As Georges Didi-Huberman shows in The Embodied Painting, 2002, the story remains of continuing importance for the profession of the painting. Not only because Frenhofer, the painter invented by Balzac, practically characterizes the entire history of modernity, but because The Unknown Masterpiece persistently points out the fact that the ultimate reason for painting lies beyond the practice of painting itself. In this sense, the further course of the story represents a continual postponement of this ultimate reason, in so far as to how it should be realized. The protagonists seek the perfection of painting as an act of deciding. This process of bringing about an artistic decision amounts in essence to the constitution of the painter as subject. As long as the subject remains divided (Frenhofer’s critical-theoretical skepticism), the act of bringing about the heroic pictorial decision - the decisive brush stroke - will elude him.
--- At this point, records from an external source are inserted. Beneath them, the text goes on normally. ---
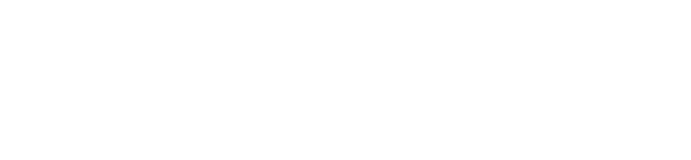
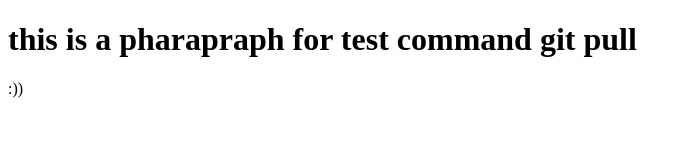
Before and after one commit to Mahdihosseinigig/gittest, a plain HTML site: page index.html in a window 1280 px wide. Shown: the whole page, without its empty margins (0-691 px from the left). Drawn offline with Linux system fonts and the light colour scheme.

Commit message:
Update index.html

```diff
--- a/index.html
+++ b/index.html
@@ -6,6 +6,7 @@
     <title>Document</title>
 </head>
 <body>
-
+    <h1>this is a pharapraph for test command git pull</h1>
+    <span>:))</span>
 </body>
 </html>
```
But the story also addresses the relativization of representation, the mimetic. Above all, however, it speaks to the imperative of the in-between, the suspension of the figurative problem of the enveloping surface - the incarnate. The meshwork of physical surface and depth, the dialectic between appearance and disappearance, front and back, which are justified in the active, oscillating coloration itself. The painting would therefore already exist in the interplay of surface and depth alone. It is a hyperphysics of layers and vibrations. The physical appearance, but also the thoughts, act through this. The painting (canvas, fabric), therefore, no more represents a surface than do the color, the skin, or the "foliate" principle of the visible, which Balzac suggests here. Painting either mocks us, in light of a surface that is not a surface, or we kill it. Some of this is reflected in Frenhofer's dilemma itself: between ontological mockery and self-sacrifice.